[Entries supplied — start]
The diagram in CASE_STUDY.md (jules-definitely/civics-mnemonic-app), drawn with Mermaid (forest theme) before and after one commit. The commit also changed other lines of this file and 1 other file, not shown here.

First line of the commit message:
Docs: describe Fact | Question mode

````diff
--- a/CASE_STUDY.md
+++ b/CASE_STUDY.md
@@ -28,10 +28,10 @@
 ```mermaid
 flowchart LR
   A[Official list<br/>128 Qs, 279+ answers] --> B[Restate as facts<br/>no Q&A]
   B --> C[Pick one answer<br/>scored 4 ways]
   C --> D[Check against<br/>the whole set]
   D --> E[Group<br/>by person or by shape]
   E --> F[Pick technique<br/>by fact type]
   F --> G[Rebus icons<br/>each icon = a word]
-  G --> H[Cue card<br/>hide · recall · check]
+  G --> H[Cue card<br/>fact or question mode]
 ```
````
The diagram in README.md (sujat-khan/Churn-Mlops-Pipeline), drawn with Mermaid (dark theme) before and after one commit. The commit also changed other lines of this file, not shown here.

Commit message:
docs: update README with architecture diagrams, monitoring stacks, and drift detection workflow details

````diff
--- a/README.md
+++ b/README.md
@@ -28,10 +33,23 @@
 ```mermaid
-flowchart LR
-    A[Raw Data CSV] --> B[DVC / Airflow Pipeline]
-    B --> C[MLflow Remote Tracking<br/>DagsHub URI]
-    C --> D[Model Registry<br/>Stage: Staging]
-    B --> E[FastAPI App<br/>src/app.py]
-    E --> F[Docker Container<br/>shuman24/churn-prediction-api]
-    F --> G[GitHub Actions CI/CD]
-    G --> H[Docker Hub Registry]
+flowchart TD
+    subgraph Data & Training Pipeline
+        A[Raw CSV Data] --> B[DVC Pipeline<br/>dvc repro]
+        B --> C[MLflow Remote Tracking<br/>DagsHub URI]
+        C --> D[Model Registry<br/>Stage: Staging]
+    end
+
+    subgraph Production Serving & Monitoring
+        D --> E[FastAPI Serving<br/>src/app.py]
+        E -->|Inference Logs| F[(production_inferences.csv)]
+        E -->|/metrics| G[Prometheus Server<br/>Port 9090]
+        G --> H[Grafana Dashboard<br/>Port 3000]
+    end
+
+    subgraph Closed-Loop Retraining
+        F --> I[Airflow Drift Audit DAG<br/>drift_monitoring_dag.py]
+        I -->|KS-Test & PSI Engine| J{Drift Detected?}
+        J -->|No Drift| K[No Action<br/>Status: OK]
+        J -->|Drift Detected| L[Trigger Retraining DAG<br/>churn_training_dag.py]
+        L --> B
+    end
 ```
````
[Entries supplied — finish]
* **What this task involves**
Reproduce the whole listing verbatim, leaving every line as it was.

* **Expected answer**
The diagram in CASE_STUDY.md (jules-definitely/civics-mnemonic-app), drawn with Mermaid (forest theme) before and after one commit. The commit also changed other lines of this file and 1 other file, not shown here.

First line of the commit message:
Docs: describe Fact | Question mode

````diff
--- a/CASE_STUDY.md
+++ b/CASE_STUDY.md
@@ -28,10 +28,10 @@
 ```mermaid
 flowchart LR
   A[Official list<br/>128 Qs, 279+ answers] --> B[Restate as facts<br/>no Q&A]
   B --> C[Pick one answer<br/>scored 4 ways]
   C --> D[Check against<br/>the whole set]
   D --> E[Group<br/>by person or by shape]
   E --> F[Pick technique<br/>by fact type]
   F --> G[Rebus icons<br/>each icon = a word]
-  G --> H[Cue card<br/>hide · recall · check]
+  G --> H[Cue card<br/>fact or question mode]
 ```
````
The diagram in README.md (sujat-khan/Churn-Mlops-Pipeline), drawn with Mermaid (dark theme) before and after one commit. The commit also changed other lines of this file, not shown here.

Commit message:
docs: update README with architecture diagrams, monitoring stacks, and drift detection workflow details

````diff
--- a/README.md
+++ b/README.md
@@ -28,10 +33,23 @@
 ```mermaid
-flowchart LR
-    A[Raw Data CSV] --> B[DVC / Airflow Pipeline]
-    B --> C[MLflow Remote Tracking<br/>DagsHub URI]
-    C --> D[Model Registry<br/>Stage: Staging]
-    B --> E[FastAPI App<br/>src/app.py]
-    E --> F[Docker Container<br/>shuman24/churn-prediction-api]
-    F --> G[GitHub Actions CI/CD]
-    G --> H[Docker Hub Registry]
+flowchart TD
+    subgraph Data & Training Pipeline
+        A[Raw CSV Data] --> B[DVC Pipeline<br/>dvc repro]
+        B --> C[MLflow Remote Tracking<br/>DagsHub URI]
+        C --> D[Model Registry<br/>Stage: Staging]
+    end
+
+    subgraph Production Serving & Monitoring
+        D --> E[FastAPI Serving<br/>src/app.py]
+        E -->|Inference Logs| F[(production_inferences.csv)]
+        E -->|/metrics| G[Prometheus Server<br/>Port 9090]
+        G --> H[Grafana Dashboard<br/>Port 3000]
+    end
+
+    subgraph Closed-Loop Retraining
+        F --> I[Airflow Drift Audit DAG<br/>drift_monitoring_dag.py]
+        I -->|KS-Test & PSI Engine| J{Drift Detected?}
+        J -->|No Drift| K[No Action<br/>Status: OK]
+        J -->|Drift Detected| L[Trigger Retraining DAG<br/>churn_training_dag.py]
+        L --> B
+    end
 ```
````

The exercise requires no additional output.